┌─ EXTRACTED INFORMATION

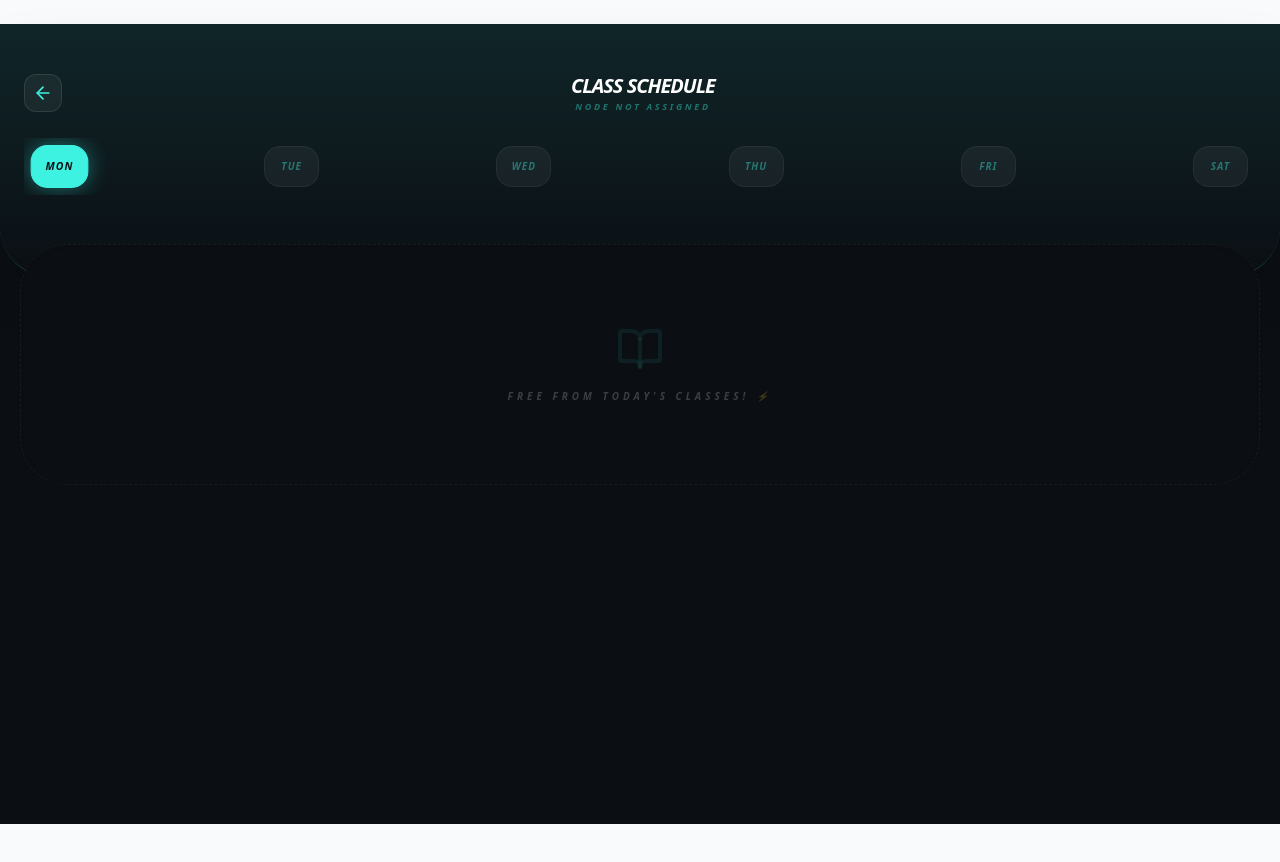
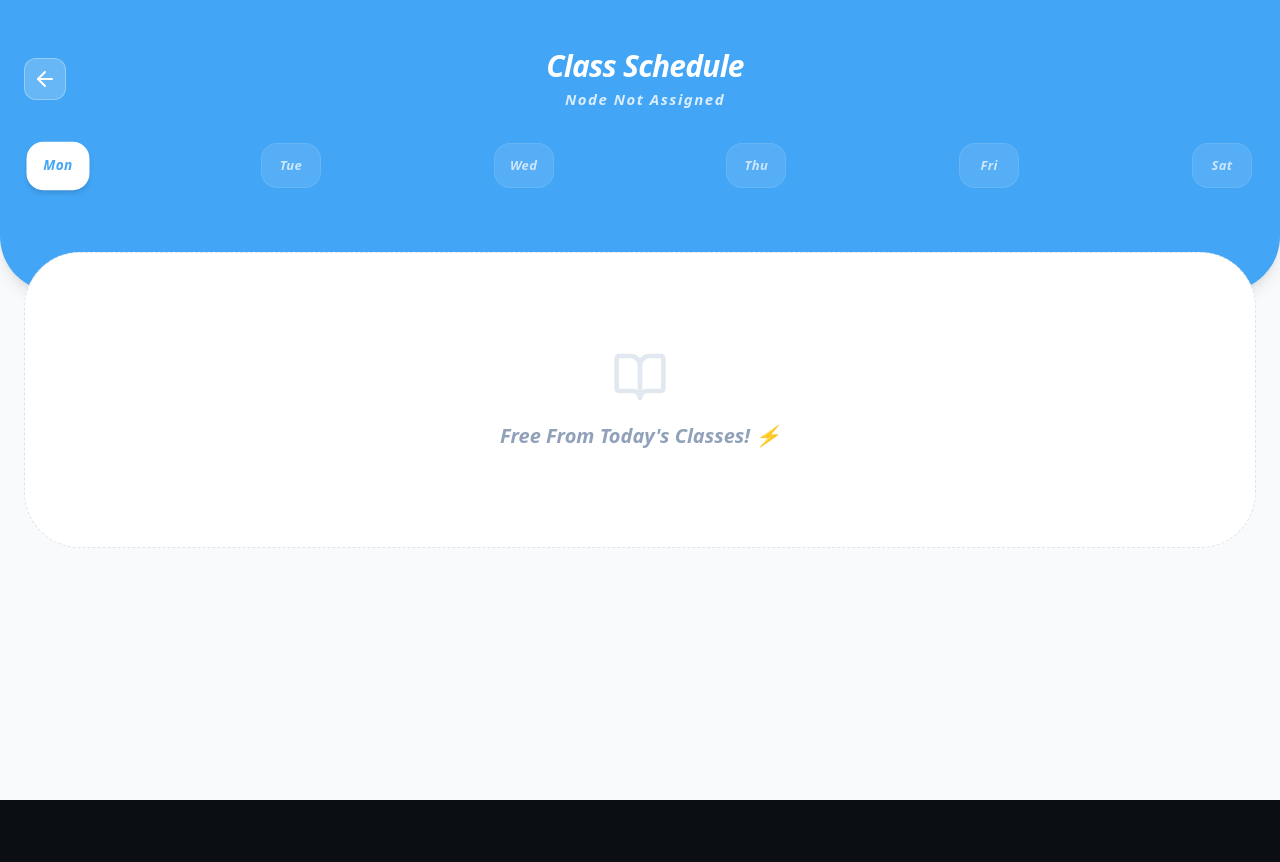
Before and after one commit to adittyaarryaai-lab/edu-management-software, a React app in the folder frontend/: page /timetable in a window 1280 px wide. Shown: the top 862 px of the page. After the commit the page ends 800 px from the top, so only its background shows below. Built offline with nearby package versions, Linux system fonts and the light colour scheme; sample sign-in values are in the browser's storage; the HTML template or start-up script is replaced by a standard one.

Commit message:
Day 145: Enhanced App Stability & Timetable UI Revam

```diff
--- a/frontend/src/App.jsx
+++ b/frontend/src/App.jsx
@@ -449,7 +449,7 @@ function App() {
         user={user}
       />
       {/* SuperAdmin, Admin aur Finance ke liye BottomNav nahi dikhega */}
-      <div className="print:hidden">
+      <div className="print:hidden fixed bottom-0 left-0 w-full z-[100]">
         {(user.role !== 'admin' && user.role !== 'superadmin' && user.role !== 'finance') && <BottomNav />}
       </div>
     </div>
--- a/frontend/src/pages/StudentAttendance.jsx
+++ b/frontend/src/pages/StudentAttendance.jsx
@@ -32,9 +32,9 @@ const StudentAttendance = () => {
     if (loading) return <Loader />;
 
     return (
-        <div className="min-h-screen bg-[#F8FAFC] pb-24 font-sans italic text-slate-800 text-[15px]">
+        <div className="min-h-screen bg-[#F8FAFC] pb-24 font-sans italic text-slate-800 text-[15px] overflow-x-hidden overscroll-none fixed inset-0 overflow-y-auto">
             {/* Header Section */}
-            <div className="bg-[#42A5F5] text-white px-6 pt-12 pb-28 rounded-b-[3.5rem] shadow-lg relative overflow-hidden text-center">
+            <div className="bg-[#42A5F5] text-white px-6 pt-2 pb-28 rounded-b-[3.5rem] shadow-lg relative overflow-hidden text-center">
                 <button
                     onClick={() => navigate('/')}
                     className="absolute top-12 left-6 z-50 bg-white/20 p-2 rounded-xl border border-white/30 text-white active:scale-90 transition-all cursor-pointer"
--- a/frontend/src/pages/Timetable.jsx
+++ b/frontend/src/pages/Timetable.jsx
@@ -36,69 +36,74 @@ const Timetable = ({ user }) => {
   if (loading) return <Loader />;
 
   return (
-    <div className="min-h-screen bg-void pb-20 font-sans italic text-white">
-      <div className="bg-void text-white px-6 pt-12 pb-20 rounded-b-[3rem] shadow-2xl border-b border-neon/20 relative overflow-hidden">
-        <div className="absolute inset-0 bg-gradient-to-b from-neon/10 to-transparent pointer-events-none"></div>
+    <div className="min-h-screen bg-[#F8FAFC] pb-24 font-sans italic text-slate-800 text-[15px] overflow-x-hidden overscroll-none fixed inset-0 overflow-y-auto">
+      <div className="bg-[#42A5F5] text-white px-6 pt-12 pb-24 rounded-b-[3.5rem] shadow-lg relative overflow-hidden">
         <div className="flex justify-between items-center mb-6 relative z-10">
-          <button onClick={() => navigate(-1)} className="bg-white/5 p-2 rounded-xl active:scale-90 border border-white/10 text-neon transition-all">
-            <ArrowLeft size={20} />
+          <button onClick={() => navigate(-1)}
+            className="bg-white/20 p-2 rounded-xl border border-white/30 text-white active:scale-90 transition-all cursor-pointer"
+          >
+            <ArrowLeft size={24} />
           </button>
           <div className="text-center">
-            <h1 className="text-xl font-black uppercase tracking-tighter italic"> Class Schedule</h1>
-            <p className="text-[9px] font-black text-neon/40 tracking-[0.3em] uppercase italic">
-              {user?.grade ? `Class: ${user.grade}` : "Node Not Assigned"}
+            <h1 className="text-3xl font-black italic tracking-tight capitalize">Class schedule</h1>
+            <p className="text-[15px] font-bold text-white/80 tracking-widest italic capitalize mt-1">
+              {user?.grade ? `Class: ${user.grade}` : "Node not assigned"}
             </p>
           </div>
           <div className="w-8"></div>
         </div>
 
-        <div className="flex justify-between overflow-x-auto gap-2 no-scrollbar py-2 relative z-10 px-2">
+        <div className="flex justify-between overflow-x-auto gap-3 no-scrollbar py-2 relative z-10 px-1">
           {daysMap.map((day) => (
             <button
               key={day.full}
               onClick={() => setActiveDay(day.full)}
-              className={`flex flex-col items-center min-w-[55px] py-3 rounded-2xl transition-all duration-500 border ${activeDay === day.full ? 'bg-neon text-void border-neon shadow-[0_0_20px_rgba(61,242,224,0.4)] scale-105' : 'bg-white/5 text-neon/40 border-white/5'
-                }`}
+              className={`flex flex-col items-center min-w-[60px] py-3 rounded-2xl transition-all duration-300 border ${
+                activeDay === day.full
+                ? 'bg-white text-[#42A5F5] border-white shadow-md scale-105'
+                : 'bg-white/10 text-white/70 border-white/10'
+              }`}
             >
-              <span className="text-[10px] font-black italic uppercase tracking-widest">{day.short}</span>
+              <span className="text-[13px] font-black italic capitalize tracking-wide">{day.short}</span>
             </button>
           ))}
         </div>
       </div>
 
-      <div className="px-5 -mt-8 space-y-4 relative z-20">
+      <div className="px-5 -mt-10 space-y-4 relative z-20">
         {currentSchedule && currentSchedule.periods.length > 0 ? (
           currentSchedule.periods.map((item, index) => (
-            <div key={index} className="bg-white/5 backdrop-blur-xl p-5 border-l-4 border-l-neon shadow-2xl border-white/5 flex gap-4 animate-in fade-in duration-500 italic group">
-              <div className="flex flex-col items-center justify-center border-r border-white/5 pr-4 min-w-[90px]">
-                <Clock size={16} className="text-neon/40 mb-1 group-hover:animate-pulse" />
-                <span className="text-[10px] font-black text-white text-center uppercase tracking-tighter leading-none">
+            <div key={index} className="bg-white p-5 rounded-[2.5rem] border border-[#DDE3EA] flex gap-5 active:scale-[0.98] transition-all italic shadow-sm group">
+              {/* Time Block */}
+              <div className="flex flex-col items-center justify-center border-r border-[#DDE3EA] pr-5 min-w-[100px]">
+                <Clock size={18} className="text-[#42A5F5] mb-2" />
+                <span className="text-[14px] font-black text-slate-700 text-center leading-none">
                   {item.startTime}
                 </span>
-                <span className="text-[8px] font-black text-white/20 text-center uppercase mt-1">
-                  TO {item.endTime}
+                <span className="text-[11px] font-bold text-slate-400 text-center mt-1 uppercase">
+                  To {item.endTime}
                 </span>
               </div>
 
-              <div className="flex-1">
-                <h3 className="font-black text-white text-sm mb-1 uppercase leading-tight italic group-hover:text-neon transition-colors">{item.subject}</h3>
-                <p className="text-[10px] text-white/30 font-black flex items-center gap-1.5 uppercase italic">
-                  <span className="w-1.5 h-1.5 bg-neon rounded-full shadow-[0_0_8px_rgba(61,242,224,1)]"></span>
-                  {/* AB YAHAN NAAM DIKHEGA EMP ID NAHI */}
-                  TEACHER: {item.teacherName || "NOT ASSIGNED"}
+              <div className="flex-1 py-1">
+                <h3 className="font-black text-slate-800 text-[18px] mb-1 capitalize leading-tight group-hover:text-[#42A5F5] transition-colors">
+                  {item.subject.toLowerCase()}
+                </h3>
+                <p className="text-[13px] text-slate-500 font-bold flex items-center gap-2 capitalize">
+                  <span className="w-2 h-2 bg-[#42A5F5] rounded-full"></span>
+                  Teacher: {item.teacherName?.toLowerCase() || "not assigned"}
                 </p>
-                <div className="flex items-center gap-1.5 mt-3 text-neon bg-neon/10 w-fit px-3 py-1 rounded-lg border border-neon/20 shadow-inner">
-                  <MapPin size={10} />
-                  {/* UPDATE: Yahan ab asli Room No dikhega */}
-                  <span className="text-[8px] font-black uppercase tracking-widest">ROOM: {item.room || "N/A"}</span>
+                <div className="flex items-center gap-2 mt-4 text-[#42A5F5] bg-blue-50 w-fit px-4 py-1.5 rounded-full border border-blue-100 shadow-sm">
+                  <MapPin size={12} />
+                  <span className="text-[11px] font-black tracking-widest uppercase">Room: {item.room || "N/A"}</span>
                 </div>
               </div>
             </div>
           ))
         ) : (
-          <div className="text-center py-20 bg-void rounded-[3rem] border border-dashed border-white/5 shadow-inner">
-            <BookOpen className="mx-auto text-neon/10 mb-4 animate-pulse" size={48} />
-            <p className="text-white/20 font-black text-[10px] uppercase tracking-[0.4em] italic text-center">Free from today's classes! ⚡</p>
+          <div className="text-center py-24 bg-white rounded-[3.5rem] border border-dashed border-[#DDE3EA] mx-1">
+            <BookOpen className="mx-auto text-slate-200 mb-4" size={56} />
+            <p className="text-slate-400 font-bold text-[20px] italic text-center capitalize">Free from today's classes! ⚡</p>
           </div>
         )}
       </div>
```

└─

EXERCISE -> Each line holding the word "span" must be pulled from the records.

REPLY TO THE EXERCISE ->
-              <span className="text-[10px] font-black italic uppercase tracking-widest">{day.short}</span>
+              <span className="text-[13px] font-black italic capitalize tracking-wide">{day.short}</span>
-                <span className="text-[10px] font-black text-white text-center uppercase tracking-tighter leading-none">
+                <span className="text-[14px] font-black text-slate-700 text-center leading-none">
                 </span>
-                <span className="text-[8px] font-black text-white/20 text-center uppercase mt-1">
+                <span className="text-[11px] font-bold text-slate-400 text-center mt-1 uppercase">
                 </span>
-                  <span className="w-1.5 h-1.5 bg-neon rounded-full shadow-[0_0_8px_rgba(61,242,224,1)]"></span>
+                  <span className="w-2 h-2 bg-[#42A5F5] rounded-full"></span>
-                  <span className="text-[8px] font-black uppercase tracking-widest">ROOM: {item.room || "N/A"}</span>
+                  <span className="text-[11px] font-black tracking-widest uppercase">Room: {item.room || "N/A"}</span>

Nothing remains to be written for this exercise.